Every time I make an album, I always want to demonstrate growth in my artistry and as I get older, even with myself. I would say that helps, too: working on yourself, being real with yourself and those around you, and reflecting and appreciating your moments in life goes a long way in making my music and keeping it fresh.
I know you keep a sunny disposition and you credit your youth with your outlook, with your parents being Christian and Muslim. Can you tell me what exactly you learned from them?
I learned so much from my parents. Growing up was so incredible because of them. I learned the importance of believing in God, love for family, being humble, working hard, etc. I appreciate them for that and so much more. Even in my adult life now, I appreciate them even more. I’m glad I’m in a position to repay them in my own little way. And even at that, they’re still supporting me with their love and presence as my parents, and grandparents to my sons.
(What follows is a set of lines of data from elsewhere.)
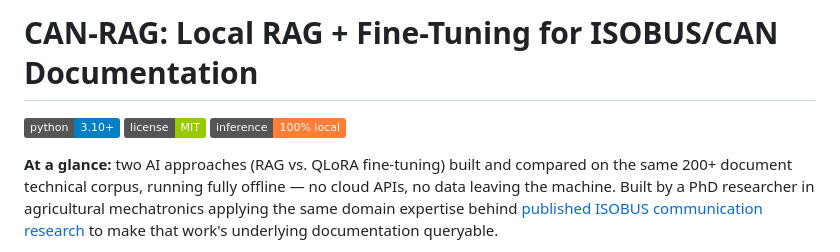
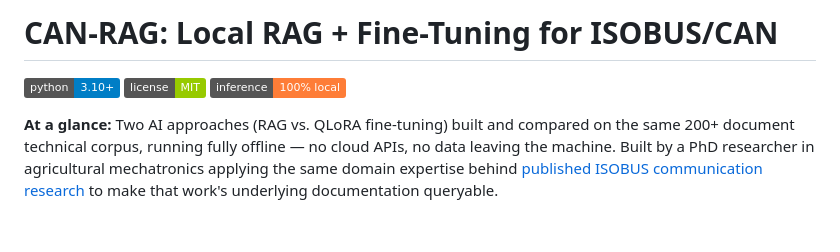
Before and after one commit to rahibd/can-isobus-rag, a Markdown page: README.md, the part around the change. Drawn GitHub-style; badges without logos; blank space fills up the shorter version.

```diff
--- a/README.md
+++ b/README.md
@@ -1,10 +1,10 @@
-# CAN-RAG: Local RAG + Fine-Tuning for ISOBUS/CAN Documentation
+# CAN-RAG: Local RAG + Fine-Tuning for ISOBUS/CAN
 
 ![Python](https://img.shields.io/badge/python-3.10%2B-blue)
 ![License](https://img.shields.io/badge/license-MIT-green)
 ![Offline](https://img.shields.io/badge/inference-100%25%20local-orange)
 
-**At a glance:** two AI approaches (RAG vs. QLoRA fine-tuning) built and
+**At a glance:** Two AI approaches (RAG vs. QLoRA fine-tuning) built and
 compared on the same 200+ document technical corpus, running fully
 offline — no cloud APIs, no data leaving the machine. Built by a PhD
 researcher in agricultural mechatronics applying the same domain expertise
```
When it comes to your family, you have seven sisters. How do you think that has influenced your relationship with women in general?
That definitely set the foundation for my relation-ship with women. I understand the importance and value of a woman because I experienced it from the very beginning at home. My sisters were always around, looking after me, and showing me love.
Where do you go from here? Is there anything you want to accomplish that you haven’t?
More music. I don’t know if I’ll ever stop doing that. That’s what I love most. Career-wise, let’s see where else the music takes me. I really like clothes and fashion, so I’ll definitely be doing something big in that regard, just exploring my options and interests at the moment when it comes to that. There are some personal things that I’d like to accomplish for myself, at home, and with the family too.
Photographed by Jason Hetherington at Serlin AssociatesStyled by Karen Binns
Written by Rob LeDonne
Groomer: Bianca Scott
Fashion Editor/Creative Director: Jay Hines
Tailor: Joel Ryan
On-Set Tailor: Takudzwa Chigaduro
Production: Osal Studio
Production Assistants: Ashley Powell and Colin Zuill
Stylist Assistant: Devon Nicholas